Welcome to the Kentucky Native Plant and Wildlife Blog.

Welcome to the Kentucky Native Plant and Wildlife Blog.
The purpose of this blog is to provide information on using native plants in the landscape, issues related to invasive exotic plants, urban wildlife management, and wildlife damage management. It is my intention that this information will assist you in deciphering the multitude of information circulating around the web and condense in some meaningful method as it relates to Kentucky. In addition, I hope to highlight a native plant that can be used in the landscape.

Monday, June 10, 2013

Plant of the Week: Purple Coneflower (Echinacea purpurea)

This outstanding native perennial has been in the nursery trade for decades and today you can get them in almost any color under the sun.  However, from the native plant garden aspect, the true purple coneflower is the species you want and you do not want any of the hybrids or cultivars if you wish to attract butterflies.  Why?  The primary reason is that those other plants are not breed or cloned for high nectar production to attract the native pollinator, or butterfly.  This is a great butterfly plant and you will likely see red admirals, giant, spicebush, gulf, and tiger swallowtails, great spangled, meadow, and variegated fritillaries, pearl crescent, viceroys, American coppers, and numerous skippers.  This species grows from 2 to 4' tall with a spread of about 1.5'. It begins flowering in June and will continue blooming much of the summer and in late summer, the American goldfinches come in and teach their youngsters how to get the seeds out of the center of the flower. This plant does well in average to dry and well-drained soils with full to part sun.  The plants will need to be divided about every 4 years. It should re-bloom without deadheading, but deadheading will send this plant into overdrive with respect to flower production.  This species has also been reported to have a wide variety of medicinal properties including a cure for the common cold, improved immune system function, as a mouthwash for mouth ulcers and gingivitis, and has anti-bacterial, anti-fungal, and anti-viral properties.  As with all herbs, you should consult your primary care physician prior to using it for any health purpose.  This is a great plant and good companion plants include black-eyed Susans, bee-balm, blazing-stars, and early goldenrod.  This is one of the easiest and showiest of all native sun-loving perennials to grow.  It has few disease or pest problems and the name Echinacea is from the Greek word echinos which means hedgehog (the spiny center cone).

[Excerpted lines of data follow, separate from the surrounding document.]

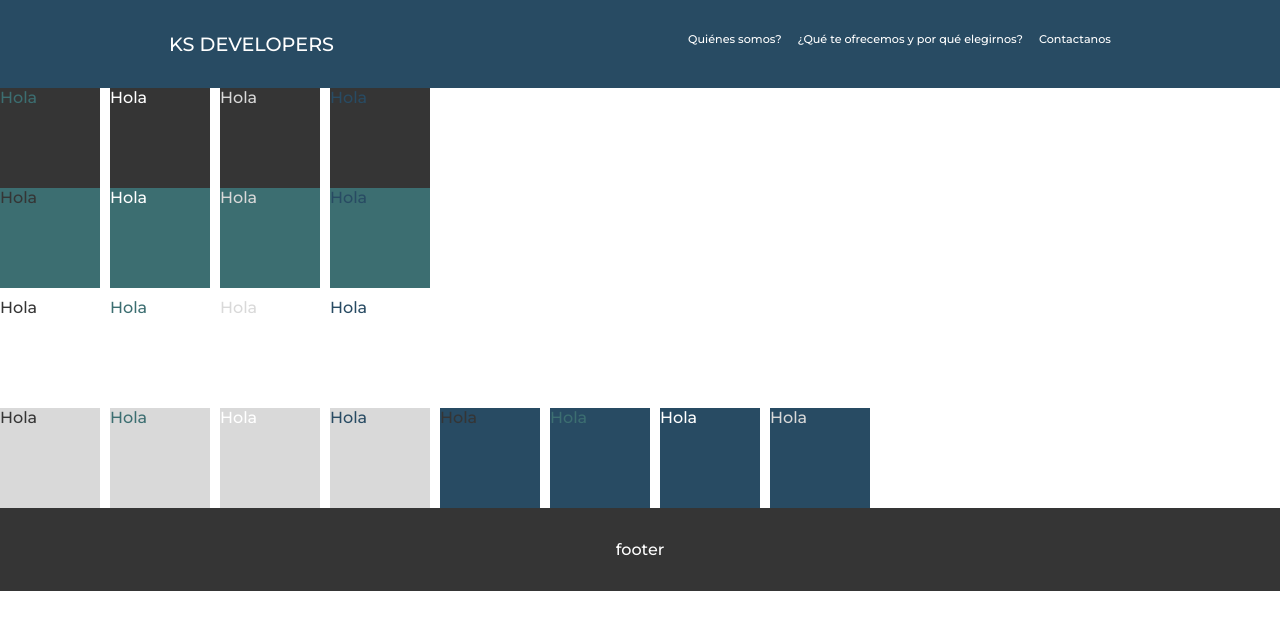
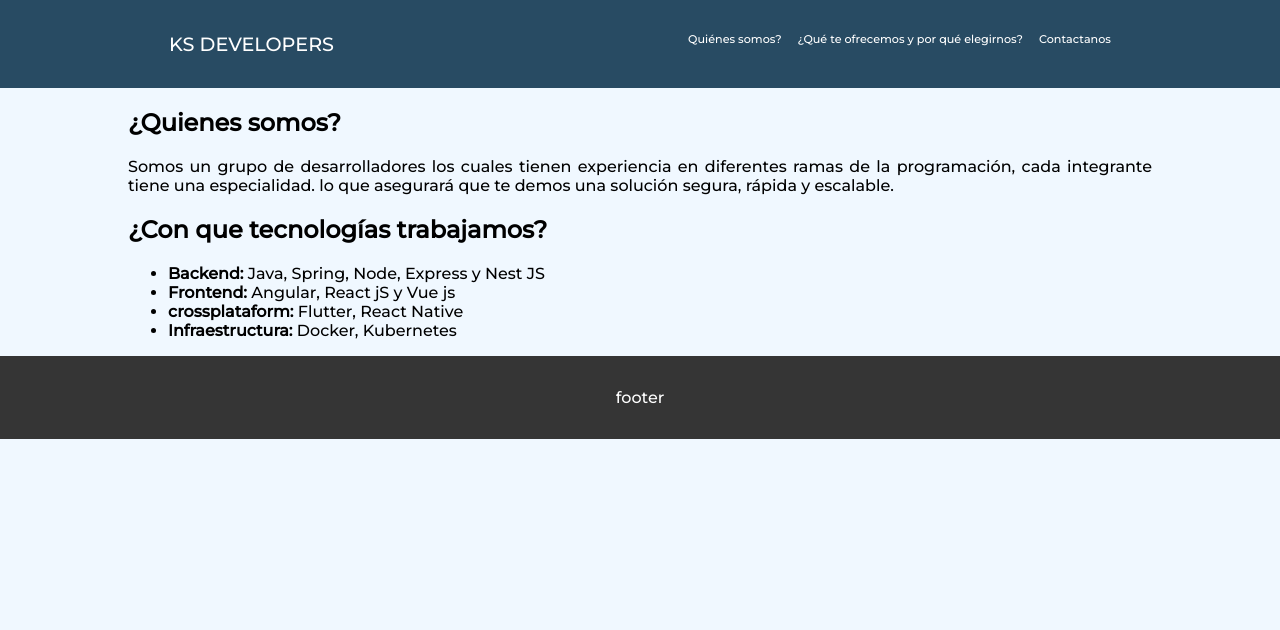
Before and after one commit to SebasDev807/ks-landing-page, an Angular app: page / in a window 1280 px wide. Shown: the top 630 px of the page. Built offline with nearby package versions, Linux system fonts and the light colour scheme.

Commit message:
se sentan bases

```diff
--- /dev/null
+++ b/src/app/about-us/about-us.component.css
@@ -0,0 +1,5 @@
+div{
+  margin:auto;
+  text-align: justify;
+  max-width: 80%;
+}
--- /dev/null
+++ b/src/app/about-us/about-us.component.html
@@ -0,0 +1,12 @@
+<div>
+  <h2>¿Quienes somos?</h2>
+  <p>Somos un grupo de desarrolladores los cuales tienen experiencia en diferentes ramas de la programación, cada integrante tiene una especialidad. lo que asegurará que te demos una solución segura, rápida y escalable.</p>
+
+  <h2>¿Con que tecnologías trabajamos?</h2>
+  <ul>
+    <li><Strong>Backend:</Strong> Java, Spring, Node, Express y Nest JS</li>
+    <li><strong>Frontend:</strong> Angular, React jS y Vue js</li>
+    <li><strong>crossplataform:</strong> Flutter, React Native</li>
+    <li><strong>Infraestructura:</strong> Docker, Kubernetes</li>
+  </ul>
+</div>
--- a/src/app/app.component.html
+++ b/src/app/app.component.html
@@ -1,4 +1,4 @@
 <app-header />
+<app-main-page />
 <router-outlet />
-<app-color-test />
 <app-footer />
--- a/src/app/app.component.ts
+++ b/src/app/app.component.ts
@@ -8,7 +8,7 @@ import { ColorTestComponent } from '../share/color-test/color-test.component';
 @Component({
   selector: 'app-root',
   standalone: true,
-  imports: [RouterOutlet, MainPageComponent, FooterComponent, HeaderComponent, ColorTestComponent],
+  imports: [RouterOutlet, MainPageComponent, FooterComponent, HeaderComponent],
   templateUrl: './app.component.html',
   styleUrl: './app.component.css'
 })
--- a/src/app/components/main-page/main-page.component.html
+++ b/src/app/components/main-page/main-page.component.html
@@ -1,3 +1,5 @@
 <div>
-<app-services [title]="title" [imageUrls]="aplicacionImagesList" />
+  <app-about-us />
+  <!-- <app-color-test /> -->
+  <!-- <app-services [title]="title" [imageUrls]="aplicacionImagesList" /> -->
 </div>
--- a/src/app/components/main-page/main-page.component.ts
+++ b/src/app/components/main-page/main-page.component.ts
@@ -2,11 +2,12 @@ import { Component, Input } from '@angular/core';
 import { imageUrls } from '../../image-loader';
 import { CommonModule } from '@angular/common';
 import { ServicesComponent } from '../services/services.component';
+import { AboutUsComponent } from '../../about-us/about-us.component';
 
 @Component({
   selector: 'app-main-page',
   standalone: true,
-  imports: [ServicesComponent],
+  imports: [ServicesComponent, AboutUsComponent],
   templateUrl: './main-page.component.html',
   styleUrl: './main-page.component.css'
 })
--- a/src/styles.css
+++ b/src/styles.css
@@ -64,5 +64,6 @@
 body{
   margin: 0px;
   width: 100%;
+  background-color: aliceblue;
   overflow-x: hidden;
 }
```
Also changed, not shown: src/app/about-us/about-us.component.ts (added, +12 -0 lines), 1 other file (tests, documents, lock files or other folders).
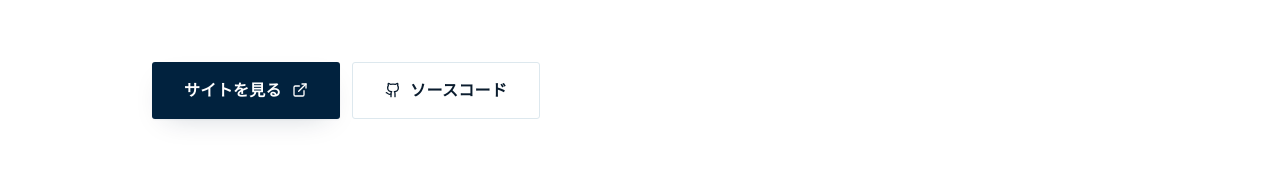
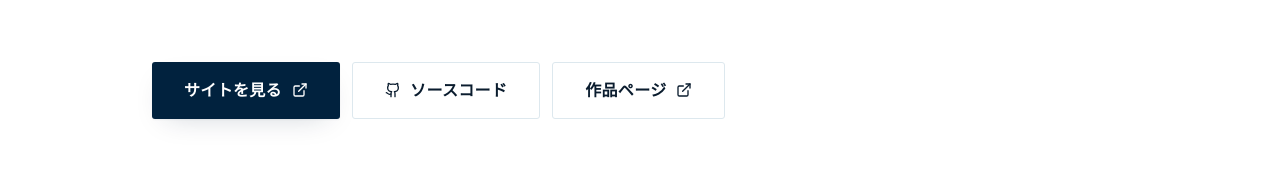
Before and after one commit to skphooh/skphooh, a Next.js app: page /projects/utinoko in a window 1280 px wide. Shown: the part 1588-1757 px from the top of the page. Built offline with nearby package versions, Linux system fonts and the light colour scheme.

Commit message:
feat: add external links support for projects and records

```diff
--- a/src/app/projects/[slug]/page.tsx
+++ b/src/app/projects/[slug]/page.tsx
@@ -178,6 +178,18 @@ export default async function ProjectPage({ params }: PageProps) {
                             ソースコード
                         </a>
                     )}
+                    {project.links?.map((link) => (
+                        <a
+                            key={link.url}
+                            href={link.url}
+                            target="_blank"
+                            rel="noopener noreferrer"
+                            className="btn-ghost"
+                        >
+                            {link.label}
+                            <ExternalLink className="h-4 w-4" />
+                        </a>
+                    ))}
                 </div>
             </section>
 
--- a/src/data/projects.ts
+++ b/src/data/projects.ts
@@ -1,4 +1,10 @@
 export type ProjectStatus = "live" | "development" | "archived";
+
+/** 外部掲載ページなど、サイト・ソースコード以外のリンク */
+export interface ProjectLink {
+    label: string;
+    url: string;
+}
 
 export interface ProjectType {
     /** URL に使う識別子。/projects/<slug> になる */
@@ -13,6 +19,8 @@ export interface ProjectType {
     status?: ProjectStatus;
     iframePreview?: boolean;
     details?: string;
+    /** 掲載記事・作品ページなど。リンクボタンの末尾に並ぶ */
+    links?: ProjectLink[];
 }
 
 /** プロダクト。上から見せたい順に並べる */
@@ -42,6 +50,12 @@ export const projects: ProjectType[] = [
         ],
         liveUrl: "https://utinoko.skphooh.com",
         githubUrl: "https://github.com/skphooh/Hack-1",
+        links: [
+            {
+                label: "作品ページ",
+                url: "https://student.redesigner.jp/portfolios/PF75c1f33ff2281285306fcba61a4d443a",
+            },
+        ],
         status: "live",
         iframePreview: true,
         details:
--- a/src/data/records.ts
+++ b/src/data/records.ts
@@ -123,6 +123,10 @@ export const seasonLog: LogEntry[] = [
         links: [
             { label: "受賞記事", url: "https://www.tcu.ac.jp/news/all/20260527-71348/" },
             { label: "デモデーレポート", url: "https://developers.gmo.jp/events/83497/" },
+            {
+                label: "作品ページ",
+                url: "https://student.redesigner.jp/portfolios/PF75c1f33ff2281285306fcba61a4d443a",
+            },
         ],
     },
     {
```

1 comment:

  1. Thanks for another great post. I cannot abide the hybrid Echinaceas in all the neon colors today, and I'm glad to know I have another reason not to have them in my garden (low nectar production) besides the fact that they're just so ugly. The companion plants you mentioned have just given me an idea about what to plant around my pond. Problem solved.